• CQC criticises poor joint working between CCG and council in Stoke-on-Trent
  • Regulator is carrying out 20 reviews of health and care systems
  • Inspectors found no evidence of a shared vision or whole system planning

The health and wellbeing of older people in Stoke-on-Trent is being put at “significant risk” by poor joint working between the council and clinical commissioning group, the Care Quality Commission has found.

In a highly critical review of the city’s health and social care system, published on Friday, the regulator said better collaboration was urgently required to improve services and prevent people from requiring unnecessary acute hospital care.

CQC inspectors visited the city as part of a programme of 20 reviews of health and care systems order by Jeremy Hunt and Sajid Javid earlier this year.

The inspectors were unable to find a shared vision for services or evidence of whole system’ strategic planning and commissioning. These problems meant many older people had to stay excessively long in hospital before they could be moved into care, the report said.

Inspectors also found there was “very ‘siloed’ working across the system coupled with cross-organisational tensions… particularly evident in relation to the local authority and the CCG”.

The report said these poor relationships were exemplified by poor winter planning and a failure to sign off better care fund arrangements by the deadline.

“System leaders were not transparent with regard to financial arrangements and this led to a breakdown in joint working. This posed a significant risk to the health and wellbeing of older people living in Stoke-on-Trent,” the report said.

The council’s city director and the CCG’s accountable officer were “now personally committed to working collaboratively”, the report said. However, numerous changes in leadership across the commissioning and secondary care system in recent years meant the area had lacked a “period of stability… to enable relationships to embed”.

Professor Steve Field, chief inspector of primary care and integrated care, said: “It is quite clear some older people in Stoke-on-Trent have suffered a poor experience of care – because the local health and social care services have not been working together effectively.

Professor Field said there was enthusiasm to change but those concerned “did not have clarity about how to achieve this”.

The report also criticised the community services provider for closing community beds without consulting social care leaders about the impact and reported concerns that a health provider’s decision to commission its own domiciliary care had destabilised the market.
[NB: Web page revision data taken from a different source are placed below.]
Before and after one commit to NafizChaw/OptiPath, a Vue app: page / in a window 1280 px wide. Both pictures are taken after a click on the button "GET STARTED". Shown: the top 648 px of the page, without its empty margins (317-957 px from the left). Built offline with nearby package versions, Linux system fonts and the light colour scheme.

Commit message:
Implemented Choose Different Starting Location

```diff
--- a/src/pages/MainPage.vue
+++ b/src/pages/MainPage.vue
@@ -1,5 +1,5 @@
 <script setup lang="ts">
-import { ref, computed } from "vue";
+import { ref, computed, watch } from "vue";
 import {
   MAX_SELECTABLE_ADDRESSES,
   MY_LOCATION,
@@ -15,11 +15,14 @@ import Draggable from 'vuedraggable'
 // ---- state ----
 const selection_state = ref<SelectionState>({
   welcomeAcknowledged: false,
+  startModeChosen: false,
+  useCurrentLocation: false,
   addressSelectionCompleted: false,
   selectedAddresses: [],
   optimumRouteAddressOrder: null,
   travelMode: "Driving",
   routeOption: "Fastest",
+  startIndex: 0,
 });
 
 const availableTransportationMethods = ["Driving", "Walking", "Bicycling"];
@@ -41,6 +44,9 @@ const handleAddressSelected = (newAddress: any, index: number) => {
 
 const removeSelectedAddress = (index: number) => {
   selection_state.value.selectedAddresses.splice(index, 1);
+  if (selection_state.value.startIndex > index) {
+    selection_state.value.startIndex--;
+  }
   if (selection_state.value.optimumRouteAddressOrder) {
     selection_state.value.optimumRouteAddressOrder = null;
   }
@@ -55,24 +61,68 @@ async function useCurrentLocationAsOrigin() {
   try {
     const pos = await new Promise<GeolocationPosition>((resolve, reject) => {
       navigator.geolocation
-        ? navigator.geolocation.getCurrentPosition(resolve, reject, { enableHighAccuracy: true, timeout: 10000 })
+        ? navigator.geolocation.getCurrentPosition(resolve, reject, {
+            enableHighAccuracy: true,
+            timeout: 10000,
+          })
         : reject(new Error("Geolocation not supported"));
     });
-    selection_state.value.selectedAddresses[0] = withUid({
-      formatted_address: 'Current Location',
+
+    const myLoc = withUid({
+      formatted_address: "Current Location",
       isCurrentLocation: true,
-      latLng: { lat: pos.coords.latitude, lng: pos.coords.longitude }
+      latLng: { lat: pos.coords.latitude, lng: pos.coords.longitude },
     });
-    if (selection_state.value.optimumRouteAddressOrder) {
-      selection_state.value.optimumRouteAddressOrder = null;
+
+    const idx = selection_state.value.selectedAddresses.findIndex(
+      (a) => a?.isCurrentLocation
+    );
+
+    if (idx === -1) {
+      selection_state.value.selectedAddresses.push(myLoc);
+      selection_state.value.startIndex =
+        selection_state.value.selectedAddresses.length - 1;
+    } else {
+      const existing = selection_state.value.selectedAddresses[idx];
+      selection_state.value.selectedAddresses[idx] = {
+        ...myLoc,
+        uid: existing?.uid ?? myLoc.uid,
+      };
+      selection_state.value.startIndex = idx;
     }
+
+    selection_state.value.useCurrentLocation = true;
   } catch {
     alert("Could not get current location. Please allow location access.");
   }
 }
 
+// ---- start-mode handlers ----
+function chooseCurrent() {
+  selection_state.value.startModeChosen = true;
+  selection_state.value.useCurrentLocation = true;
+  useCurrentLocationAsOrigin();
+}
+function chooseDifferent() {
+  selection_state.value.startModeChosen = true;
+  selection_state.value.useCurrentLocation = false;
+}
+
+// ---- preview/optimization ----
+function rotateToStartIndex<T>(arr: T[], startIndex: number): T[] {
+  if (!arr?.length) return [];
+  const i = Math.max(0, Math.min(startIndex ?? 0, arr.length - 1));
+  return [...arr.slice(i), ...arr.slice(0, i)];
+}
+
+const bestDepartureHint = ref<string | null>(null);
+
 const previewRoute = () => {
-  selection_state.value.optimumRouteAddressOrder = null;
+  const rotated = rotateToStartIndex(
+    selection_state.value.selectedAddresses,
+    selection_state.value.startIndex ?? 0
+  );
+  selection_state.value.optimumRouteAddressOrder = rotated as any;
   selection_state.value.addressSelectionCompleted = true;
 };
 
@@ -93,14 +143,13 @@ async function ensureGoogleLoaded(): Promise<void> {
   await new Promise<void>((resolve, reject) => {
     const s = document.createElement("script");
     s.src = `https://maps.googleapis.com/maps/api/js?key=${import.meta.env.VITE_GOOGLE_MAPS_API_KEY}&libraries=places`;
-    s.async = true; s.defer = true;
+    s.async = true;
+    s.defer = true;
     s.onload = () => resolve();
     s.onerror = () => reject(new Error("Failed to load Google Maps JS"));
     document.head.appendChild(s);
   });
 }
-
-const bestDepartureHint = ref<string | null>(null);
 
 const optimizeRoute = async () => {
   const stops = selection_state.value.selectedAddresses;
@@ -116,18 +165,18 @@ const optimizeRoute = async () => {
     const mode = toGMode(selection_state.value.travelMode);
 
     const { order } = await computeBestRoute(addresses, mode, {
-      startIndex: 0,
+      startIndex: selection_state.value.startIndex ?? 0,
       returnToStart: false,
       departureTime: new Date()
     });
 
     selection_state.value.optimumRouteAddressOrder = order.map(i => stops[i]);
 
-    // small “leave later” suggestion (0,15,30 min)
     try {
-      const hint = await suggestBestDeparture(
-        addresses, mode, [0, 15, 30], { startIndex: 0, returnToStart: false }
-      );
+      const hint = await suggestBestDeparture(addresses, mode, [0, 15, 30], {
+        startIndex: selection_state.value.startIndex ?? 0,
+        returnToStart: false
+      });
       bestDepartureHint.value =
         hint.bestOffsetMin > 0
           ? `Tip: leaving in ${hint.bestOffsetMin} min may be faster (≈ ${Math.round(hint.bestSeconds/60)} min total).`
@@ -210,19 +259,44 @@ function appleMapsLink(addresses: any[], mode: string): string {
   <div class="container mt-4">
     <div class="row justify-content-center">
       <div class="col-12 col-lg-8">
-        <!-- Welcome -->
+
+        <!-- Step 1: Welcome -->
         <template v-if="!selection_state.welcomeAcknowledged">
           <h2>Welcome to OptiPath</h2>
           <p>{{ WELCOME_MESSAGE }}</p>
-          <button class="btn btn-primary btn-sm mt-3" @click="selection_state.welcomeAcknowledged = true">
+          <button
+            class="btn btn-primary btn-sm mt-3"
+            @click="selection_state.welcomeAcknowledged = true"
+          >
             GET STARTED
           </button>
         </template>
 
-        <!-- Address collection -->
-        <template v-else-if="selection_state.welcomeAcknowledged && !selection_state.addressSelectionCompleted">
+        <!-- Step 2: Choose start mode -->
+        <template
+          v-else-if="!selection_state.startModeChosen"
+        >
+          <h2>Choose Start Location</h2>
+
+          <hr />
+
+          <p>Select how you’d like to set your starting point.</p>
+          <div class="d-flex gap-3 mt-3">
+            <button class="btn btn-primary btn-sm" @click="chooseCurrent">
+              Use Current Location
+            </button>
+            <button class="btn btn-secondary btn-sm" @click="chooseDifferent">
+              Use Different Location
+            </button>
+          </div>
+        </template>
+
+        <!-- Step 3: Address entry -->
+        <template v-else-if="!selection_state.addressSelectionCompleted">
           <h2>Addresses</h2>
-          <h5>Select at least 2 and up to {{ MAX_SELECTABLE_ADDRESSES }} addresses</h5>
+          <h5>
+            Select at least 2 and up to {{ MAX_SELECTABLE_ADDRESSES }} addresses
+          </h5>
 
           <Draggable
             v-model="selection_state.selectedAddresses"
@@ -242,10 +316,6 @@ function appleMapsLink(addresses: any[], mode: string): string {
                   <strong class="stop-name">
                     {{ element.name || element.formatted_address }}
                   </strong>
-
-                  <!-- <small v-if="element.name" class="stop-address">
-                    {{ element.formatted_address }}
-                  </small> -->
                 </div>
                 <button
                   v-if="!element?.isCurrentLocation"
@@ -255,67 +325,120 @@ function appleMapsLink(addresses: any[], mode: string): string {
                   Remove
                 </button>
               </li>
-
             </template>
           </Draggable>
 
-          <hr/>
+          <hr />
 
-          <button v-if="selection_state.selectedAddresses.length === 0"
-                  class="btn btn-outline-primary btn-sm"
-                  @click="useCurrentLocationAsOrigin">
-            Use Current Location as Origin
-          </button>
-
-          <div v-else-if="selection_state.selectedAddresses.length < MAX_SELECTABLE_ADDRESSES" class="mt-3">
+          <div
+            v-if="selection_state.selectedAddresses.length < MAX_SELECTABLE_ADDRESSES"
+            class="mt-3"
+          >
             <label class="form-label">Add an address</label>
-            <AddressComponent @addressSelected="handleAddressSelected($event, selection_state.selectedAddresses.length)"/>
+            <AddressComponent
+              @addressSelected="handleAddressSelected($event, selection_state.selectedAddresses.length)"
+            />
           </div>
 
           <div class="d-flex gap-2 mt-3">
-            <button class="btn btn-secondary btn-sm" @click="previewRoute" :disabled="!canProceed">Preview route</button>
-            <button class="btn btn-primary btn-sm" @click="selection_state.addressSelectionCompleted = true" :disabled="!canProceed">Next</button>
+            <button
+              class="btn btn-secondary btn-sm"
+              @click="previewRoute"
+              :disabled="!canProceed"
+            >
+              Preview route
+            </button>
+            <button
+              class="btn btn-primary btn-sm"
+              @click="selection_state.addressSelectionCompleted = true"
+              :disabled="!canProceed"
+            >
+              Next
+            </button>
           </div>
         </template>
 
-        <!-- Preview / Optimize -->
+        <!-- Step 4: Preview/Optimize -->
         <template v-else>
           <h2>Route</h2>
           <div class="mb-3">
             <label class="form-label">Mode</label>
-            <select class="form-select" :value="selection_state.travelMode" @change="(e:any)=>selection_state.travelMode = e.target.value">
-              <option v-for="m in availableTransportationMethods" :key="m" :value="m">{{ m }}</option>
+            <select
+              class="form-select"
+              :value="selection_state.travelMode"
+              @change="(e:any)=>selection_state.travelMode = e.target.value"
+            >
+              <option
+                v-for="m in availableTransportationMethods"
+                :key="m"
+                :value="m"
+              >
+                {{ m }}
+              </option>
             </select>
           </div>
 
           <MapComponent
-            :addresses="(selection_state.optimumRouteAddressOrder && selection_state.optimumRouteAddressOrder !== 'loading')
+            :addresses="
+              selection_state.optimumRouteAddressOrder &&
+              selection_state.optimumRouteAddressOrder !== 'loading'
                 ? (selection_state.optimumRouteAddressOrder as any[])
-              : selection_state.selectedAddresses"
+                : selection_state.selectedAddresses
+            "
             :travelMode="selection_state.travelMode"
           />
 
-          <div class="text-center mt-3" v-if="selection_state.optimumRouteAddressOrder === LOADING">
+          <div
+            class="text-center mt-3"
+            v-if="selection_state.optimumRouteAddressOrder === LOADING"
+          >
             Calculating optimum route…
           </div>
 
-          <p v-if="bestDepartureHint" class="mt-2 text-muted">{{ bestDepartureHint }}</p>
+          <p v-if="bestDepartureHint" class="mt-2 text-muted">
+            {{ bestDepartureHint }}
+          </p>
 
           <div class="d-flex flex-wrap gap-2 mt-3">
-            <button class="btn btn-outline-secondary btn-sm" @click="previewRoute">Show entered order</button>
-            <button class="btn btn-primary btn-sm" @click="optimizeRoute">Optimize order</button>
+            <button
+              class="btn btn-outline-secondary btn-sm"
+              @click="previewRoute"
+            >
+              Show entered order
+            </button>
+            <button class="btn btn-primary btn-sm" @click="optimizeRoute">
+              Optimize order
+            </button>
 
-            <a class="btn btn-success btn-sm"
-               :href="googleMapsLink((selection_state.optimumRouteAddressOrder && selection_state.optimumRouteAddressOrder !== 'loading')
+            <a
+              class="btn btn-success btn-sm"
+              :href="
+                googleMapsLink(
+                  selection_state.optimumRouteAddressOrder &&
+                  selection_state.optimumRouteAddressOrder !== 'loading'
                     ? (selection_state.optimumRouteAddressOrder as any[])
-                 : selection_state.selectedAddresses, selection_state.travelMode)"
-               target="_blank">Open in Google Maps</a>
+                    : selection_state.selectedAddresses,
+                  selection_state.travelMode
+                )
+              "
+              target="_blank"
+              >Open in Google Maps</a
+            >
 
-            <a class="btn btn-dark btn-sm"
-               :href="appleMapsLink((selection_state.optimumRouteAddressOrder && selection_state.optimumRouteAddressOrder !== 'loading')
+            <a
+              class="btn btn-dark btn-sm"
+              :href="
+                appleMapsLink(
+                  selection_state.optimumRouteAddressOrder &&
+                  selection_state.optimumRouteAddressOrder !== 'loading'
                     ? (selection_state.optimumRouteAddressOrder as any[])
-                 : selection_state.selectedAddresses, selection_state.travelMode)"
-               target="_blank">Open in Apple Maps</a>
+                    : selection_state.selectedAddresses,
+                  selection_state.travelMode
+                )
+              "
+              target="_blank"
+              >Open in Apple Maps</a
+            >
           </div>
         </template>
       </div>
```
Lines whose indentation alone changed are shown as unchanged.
In response, the council increased its in-house provision but it was recognised this was not sustainable in the long term, the report said.